In a direct slap at County Executive Lawrence Hogan's labor policies, the Prince George's County Council voted yesterday to move its meetings from the administration building in Upper Marlboro rather than cross picket lines if 1,500 county employes go out on strike as expected next week.
"This was a symbolic show of concern with the status of negotiations between the county executive and the union," said council member Francis Francois. "All of us were concerned about forcing citizens to cross picket lines to attend the meetings."
The council's vote on the union issue was accompained by another legislative swipe at the embattled county executive -- a vote to remove decision-making powers on the county's cable TV franchises from a commission appointed by Hogan.
Hogan's office had no comment on the council actions. Council Chairman Parris Glendening said the near-unanimous votes on the measures reflected a "general concern here today about some of the executive's policies."

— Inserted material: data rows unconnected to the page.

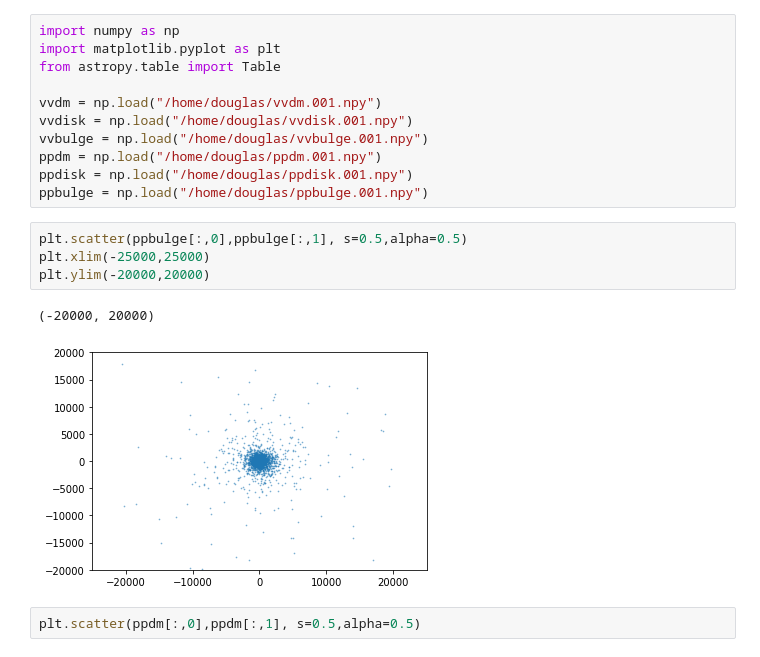
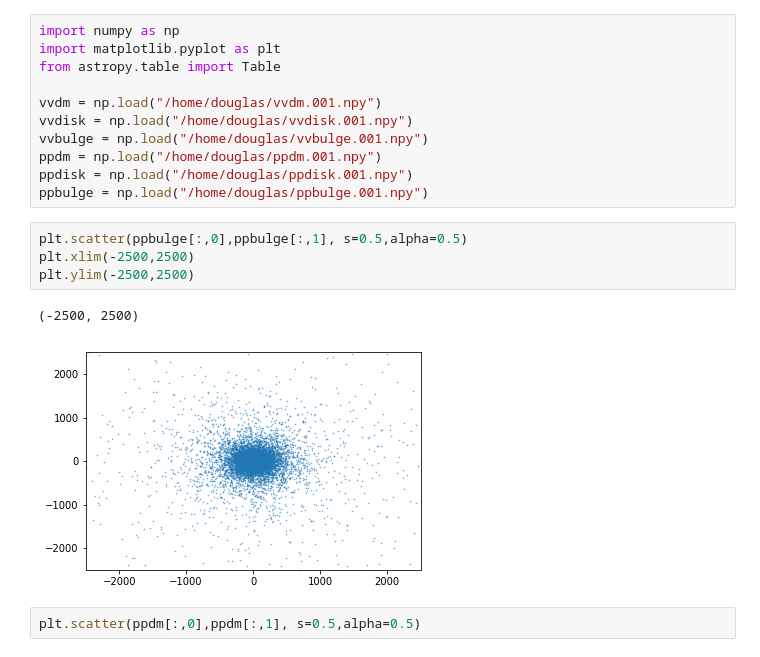
Before and after one commit to DouglasGrion/KathrynFallSemester, a Jupyter notebook: Chervin-Sims.ipynb, the cells around one changed output. Cells and saved outputs as stored; diff of their text form.

```diff
--- a/Chervin-Sims.ipynb
+++ b/Chervin-Sims.ipynb
@@ -11,11 +11,11 @@ ppdisk = np.load("/home/douglas/ppdisk.001.npy")
 ppbulge = np.load("/home/douglas/ppbulge.001.npy")
 # %%
 plt.scatter(ppbulge[:,0],ppbulge[:,1], s=0.5,alpha=0.5)
-plt.xlim(-25000,25000)
-plt.ylim(-20000,20000)
+plt.xlim(-2500,2500)
+plt.ylim(-2500,2500)
 # %% [output]
-(-20000, 20000)
+(-2500, 2500)
-[figure, old version]
+[figure, new version]
 # %%
 plt.scatter(ppdm[:,0],ppdm[:,1], s=0.5,alpha=0.5)
 # %% [output]
```
Also changed, not shown: parts of 20 cells of this notebook, 8 other files.
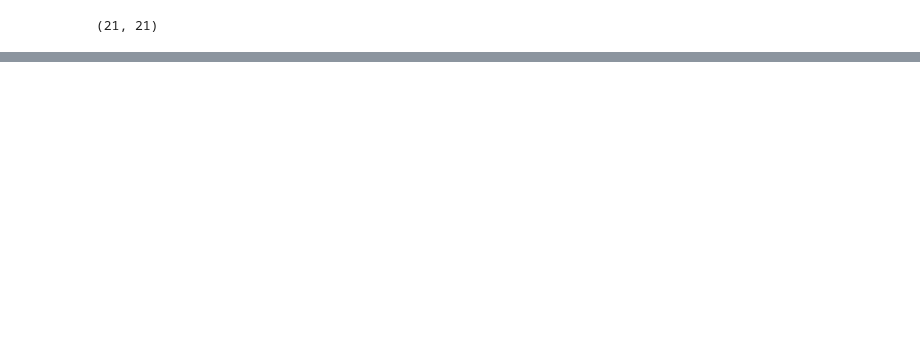
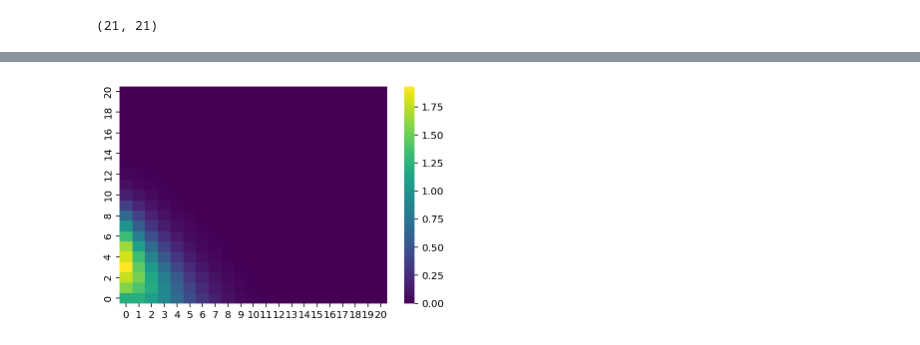
Before and after one commit to gerdm/reinforcement-learning, a Jupyter notebook: ch04/jacks-car-rental.ipynb, the cells around one changed output, grey strips where cells are left out. Saved outputs shown, nothing was run; the diff lists cells and outputs as text; code cells hidden in the pictures; blank space fills up the shorter version.

```diff
--- a/ch04/jacks-car-rental.ipynb
+++ b/ch04/jacks-car-rental.ipynb
@@ -161,14 +169,15 @@ $$
 # %%
 def p_transition_a(state_prime, state, action):
     dist = tfp.distributions.Skellam(λ_ret_a, λ_req_a)
-    return dist.prob(state_prime - state + a) * (0 >= state_prime) * (state_prime <= 20)
+    return dist.prob(state_prime - state + action) * (0 >= state_prime) * (state_prime <= 20)
 
 
 def p_transition_b(state_prime, state, action):
     dist = tfp.distributions.Skellam(λ_ret_b, λ_req_b)
-    return dist.prob(state_prime - state - a) * (0 >= state_prime) * (state_prime <= 20)
+    return dist.prob(state_prime - state - action) * (0 >= state_prime) * (state_prime <= 20)
 
 @jax.jit
-def p(sa_prime, sb_prime, n, sa, sb, action):
+def p(sa_prime, sb_prime, n_req, sa, sb, action):
     pois = tfp.distributions.Poisson(rate=λ_req_a + λ_req_b)
-    return p_transition_a(sa_prime, sa, action) * p_transition_b(sb_prime, sb, action) * pois.prob((n + 2 * a) / 10)
+    prob_req = pois.prob((n_req + 2 * action) / 10)
+    return p_transition_a(sa_prime, sa, action) * p_transition_b(sb_prime, sb, action) * prob_req
@@ -182,6 +200,6 @@ pv = jax.vmap(pv, (None, None, None, None, None, 0   ), out_axes=-1)
 
 
 # sa', sb', n, sa, sb, action
-p_grid = pv(vrange, vrange, vrange, vrange, vrange, arange)
+p_grid = pv(vrange, vrange, req_range, vrange, vrange, arange)
 # p_grid = p_grid / p_grid.sum(axis=0, keepdims=True).sum(axis=1, keepdims=True).sum(axis=2, keepdims=True)
 # %%
@@ -234,0 +249,9 @@ DeviceArray([[9.98772159e-02, 5.69735765e-02, 2.88221613e-02,
+# %%
+reward_value = array_reward[None, None, ...] + γ * value_array[..., None, None]
+for _ in range(20):
+    value_array = jnp.einsum("cab,ijkabc,ijkc->ab", policy, p_grid, reward_value)
+# %%
+ax = sns.heatmap(value_array, cmap="viridis")
+ax.invert_yaxis()
+# %% [output]
+[figure, added]
```
Also changed, not shown: parts of 20 cells of this notebook.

The council decided not to cross picket lines for its regular session next Tuesday at the county administration building after discussions were held with officials for the American Federation of State, County and Municipal Employes, a public employe's union that has been trying to negotiate a new contract with the county for the last year. Last week, the union notified the county that it intended to strike March 24.
Council members said yesterday that the union has agreed to allow them to enter the county building without problems on other days next week as a result of their decision to conduct next Tuesday's regular public session across town in the school board meeting room.
Council Administrator Samuel Wynkoop Jr. said, "The assumption is that we'll be conducting business as usual after the Tuesday session. But that could change again on Tuesday."
Although council members yesterday hesitated to publicly criticize Hogan's handling of union negotiations that have led to the current strike stance, many of them have said privately that they believe Hogan is forcing a strike because he feels it would be politically popular.
The political aspects of the impending strike came to the fore several weeks ago when Hogan vetoed a tentative agreement reached with the union that provided for a 4.7 percent wage increase. Hogan apparently vetoed the agreement because he feared it would appear that he had capitulated to the union and the council, which had been criticizing his handling of the labor negotiations.
Hogan has continually maintained that he vetoed the agreement because of several minor economic provisions in it.
After Hogan rejected the tentative agreement, which the union membership previously had ratified, the union notified the county that it would strike next Monday unless the contract dispute were resolved.
While Hogan's aides were stunned by the council decision to honor the union's picket lines next Tuesday, they were prepared for the cable television decision and quickly labeled it a product of partisan politics.
Hogan, a Republican, has labeled the cable TV measure, which leaves the franchise award entirely in the hands of the all-Democratic council, the "Winnie Kelly bill'" because he believes it was designed to aid a cable company for which former Democratic county executive Winfield M. Kelly Jr. now works.
Council members yesterday challenged Hogan's assertion and said the cable law was changed only to insure that all applications for the lucrative cable franchise had a chance to be considered by the council before it selected one. Until yesterday's vote, the Hogan-appointed commission selected one or two cable firms, then forwarded only those names to the council for approval.
"I think there was a fear, based on the last year-and-a-half [of Hogan's tenure as county executive] that the commission could be swayed by outside political influences for or against somebody," said one council member.
The council has been wary of recommendations for contracts sent to them by Hogan's office since last summer. At that time the executive and council members fought bitterly when the council openly questioned Hogan's ethical conduct after he approved a loan for a firm represented by his wife and endorsed a sludge site owned by a former client and business associate.
When the cable issue came up several months ago, council members voiced concern that any commission appointed by Hogan might vote in favor of a cable group headed by two longtime associates of Hogan, and against their political ally; Kelly.
Hogan and the commission members have maintained that any evaluation of the cable companies would be done objectively.